### Description of the task
Gather up every line from the entries below that uses the word "kart".

[Stored entries]
::::

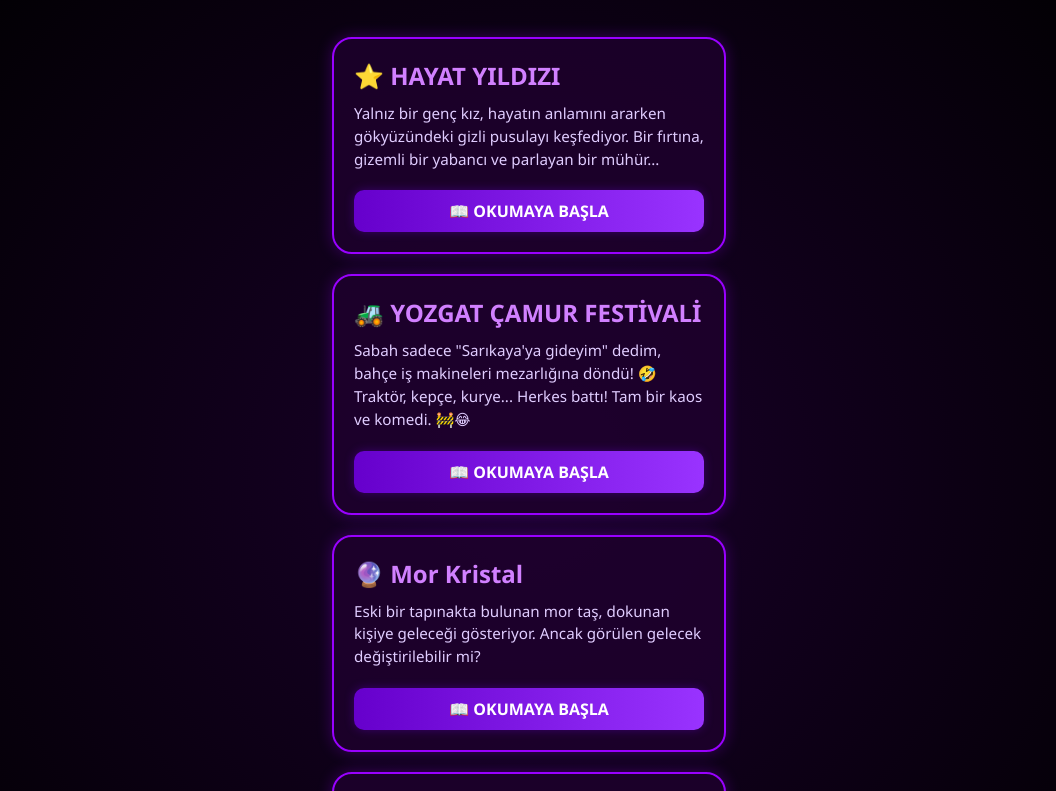
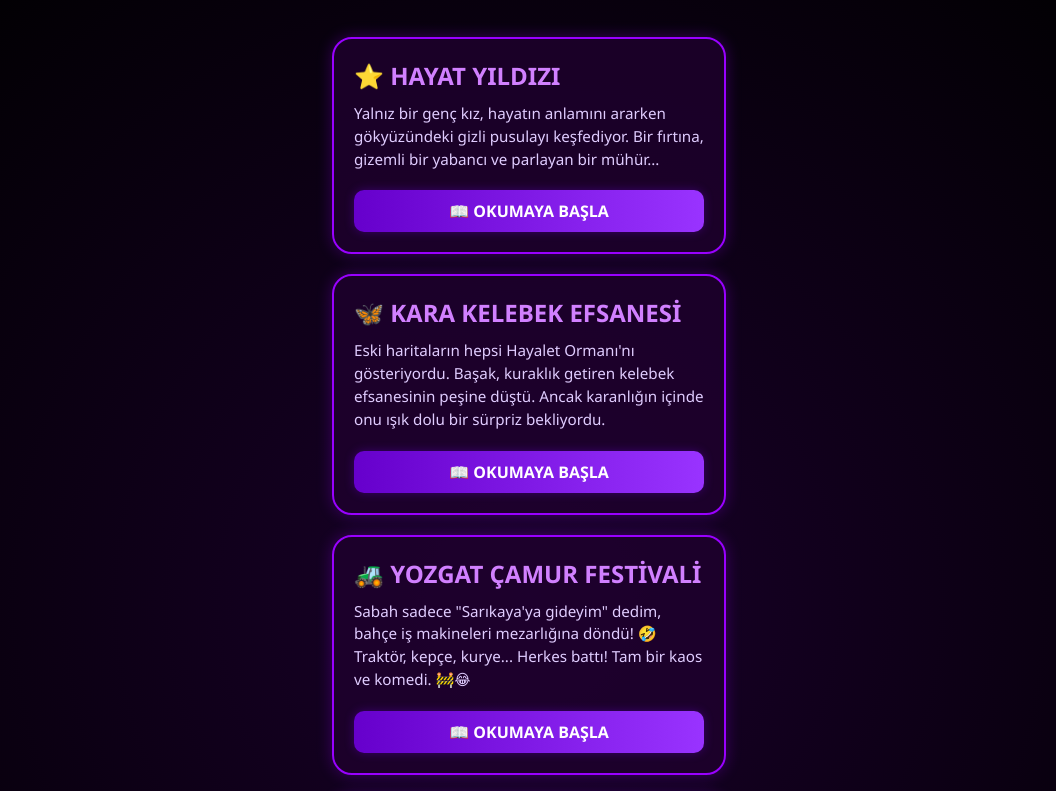
Before and after one commit to SONSUZAY/hikayeler-web, a plain HTML site: page index.html in a window 1280 px wide. Shown: the part 136-927 px from the top of the page, without its empty margins (111-1167 px from the left). Drawn offline with Linux system fonts and the light colour scheme.

Commit message:
Update index.html

```diff
--- a/index.html
+++ b/index.html
@@ -125,6 +125,14 @@
         </div>
 
         <div class="hikaye-kart">
+            <div class="hikaye-baslik">🦋 KARA KELEBEK EFSANESİ</div>
+            <div class="hikaye-ozet">
+                Eski haritaların hepsi Hayalet Ormanı'nı gösteriyordu. Başak, kuraklık getiren kelebek efsanesinin peşine düştü. Ancak karanlığın içinde onu ışık dolu bir sürpriz bekliyordu.
+            </div>
+            <a href="kara_kelebek_efsanesi.html" class="oku-buton">📖 OKUMAYA BAŞLA</a>
+        </div>
+
+        <div class="hikaye-kart">
             <div class="hikaye-baslik">🚜 YOZGAT ÇAMUR FESTİVALİ</div>
             <div class="hikaye-ozet">
                 Sabah sadece "Sarıkaya'ya gideyim" dedim, bahçe iş makineleri mezarlığına döndü! 🤣 Traktör, kepçe, kurye... Herkes battı! Tam bir kaos ve komedi. 🚧😂
```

::::

### Written reply
         <div class="hikaye-kart">
+        <div class="hikaye-kart">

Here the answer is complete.